Stored dataset items
((
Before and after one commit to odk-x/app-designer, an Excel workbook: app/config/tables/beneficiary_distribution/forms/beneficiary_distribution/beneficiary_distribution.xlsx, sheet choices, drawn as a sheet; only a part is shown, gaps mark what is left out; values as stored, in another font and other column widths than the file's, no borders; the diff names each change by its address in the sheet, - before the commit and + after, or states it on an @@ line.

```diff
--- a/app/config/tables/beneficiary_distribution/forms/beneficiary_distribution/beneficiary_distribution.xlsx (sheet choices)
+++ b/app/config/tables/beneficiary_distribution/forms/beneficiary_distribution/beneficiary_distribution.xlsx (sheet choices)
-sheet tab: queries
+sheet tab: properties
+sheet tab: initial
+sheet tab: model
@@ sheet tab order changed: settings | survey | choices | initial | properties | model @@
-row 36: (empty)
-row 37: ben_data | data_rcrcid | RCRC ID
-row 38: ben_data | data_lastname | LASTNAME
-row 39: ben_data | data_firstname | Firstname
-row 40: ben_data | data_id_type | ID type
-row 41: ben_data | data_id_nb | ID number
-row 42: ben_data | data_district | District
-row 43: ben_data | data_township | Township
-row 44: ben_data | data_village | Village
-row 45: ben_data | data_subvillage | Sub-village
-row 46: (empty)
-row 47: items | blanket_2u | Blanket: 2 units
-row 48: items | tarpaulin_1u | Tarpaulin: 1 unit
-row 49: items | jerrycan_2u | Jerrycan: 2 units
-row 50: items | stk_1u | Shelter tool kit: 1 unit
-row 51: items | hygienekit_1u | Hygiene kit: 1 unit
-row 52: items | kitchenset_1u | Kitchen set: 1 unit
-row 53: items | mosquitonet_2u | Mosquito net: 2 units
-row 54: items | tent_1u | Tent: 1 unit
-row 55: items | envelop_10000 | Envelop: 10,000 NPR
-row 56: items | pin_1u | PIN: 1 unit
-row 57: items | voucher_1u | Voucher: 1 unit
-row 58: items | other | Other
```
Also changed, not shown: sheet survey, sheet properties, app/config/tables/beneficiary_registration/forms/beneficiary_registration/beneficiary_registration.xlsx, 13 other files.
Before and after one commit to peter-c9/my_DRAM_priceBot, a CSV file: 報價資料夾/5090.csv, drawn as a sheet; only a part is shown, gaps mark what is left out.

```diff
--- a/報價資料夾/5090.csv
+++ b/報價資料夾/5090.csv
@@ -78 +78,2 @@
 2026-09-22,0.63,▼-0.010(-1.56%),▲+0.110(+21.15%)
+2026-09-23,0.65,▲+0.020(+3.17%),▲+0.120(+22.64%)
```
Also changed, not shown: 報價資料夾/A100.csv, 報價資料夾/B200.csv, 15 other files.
))
Each line of the data must be written out exactly as it appears.

Before and after one commit to odk-x/app-designer, an Excel workbook: app/config/tables/beneficiary_distribution/forms/beneficiary_distribution/beneficiary_distribution.xlsx, sheet choices, drawn as a sheet; only a part is shown, gaps mark what is left out; values as stored, in another font and other column widths than the file's, no borders; the diff names each change by its address in the sheet, - before the commit and + after, or states it on an @@ line.

```diff
--- a/app/config/tables/beneficiary_distribution/forms/beneficiary_distribution/beneficiary_distribution.xlsx (sheet choices)
+++ b/app/config/tables/beneficiary_distribution/forms/beneficiary_distribution/beneficiary_distribution.xlsx (sheet choices)
-sheet tab: queries
+sheet tab: properties
+sheet tab: initial
+sheet tab: model
@@ sheet tab order changed: settings | survey | choices | initial | properties | model @@
-row 36: (empty)
-row 37: ben_data | data_rcrcid | RCRC ID
-row 38: ben_data | data_lastname | LASTNAME
-row 39: ben_data | data_firstname | Firstname
-row 40: ben_data | data_id_type | ID type
-row 41: ben_data | data_id_nb | ID number
-row 42: ben_data | data_district | District
-row 43: ben_data | data_township | Township
-row 44: ben_data | data_village | Village
-row 45: ben_data | data_subvillage | Sub-village
-row 46: (empty)
-row 47: items | blanket_2u | Blanket: 2 units
-row 48: items | tarpaulin_1u | Tarpaulin: 1 unit
-row 49: items | jerrycan_2u | Jerrycan: 2 units
-row 50: items | stk_1u | Shelter tool kit: 1 unit
-row 51: items | hygienekit_1u | Hygiene kit: 1 unit
-row 52: items | kitchenset_1u | Kitchen set: 1 unit
-row 53: items | mosquitonet_2u | Mosquito net: 2 units
-row 54: items | tent_1u | Tent: 1 unit
-row 55: items | envelop_10000 | Envelop: 10,000 NPR
-row 56: items | pin_1u | PIN: 1 unit
-row 57: items | voucher_1u | Voucher: 1 unit
-row 58: items | other | Other
```
Also changed, not shown: sheet survey, sheet properties, app/config/tables/beneficiary_registration/forms/beneficiary_registration/beneficiary_registration.xlsx, 13 other files.
Before and after one commit to peter-c9/my_DRAM_priceBot, a CSV file: 報價資料夾/5090.csv, drawn as a sheet; only a part is shown, gaps mark what is left out.

```diff
--- a/報價資料夾/5090.csv
+++ b/報價資料夾/5090.csv
@@ -78 +78,2 @@
 2026-09-22,0.63,▼-0.010(-1.56%),▲+0.110(+21.15%)
+2026-09-23,0.65,▲+0.020(+3.17%),▲+0.120(+22.64%)
```
Also changed, not shown: 報價資料夾/A100.csv, 報價資料夾/B200.csv, 15 other files.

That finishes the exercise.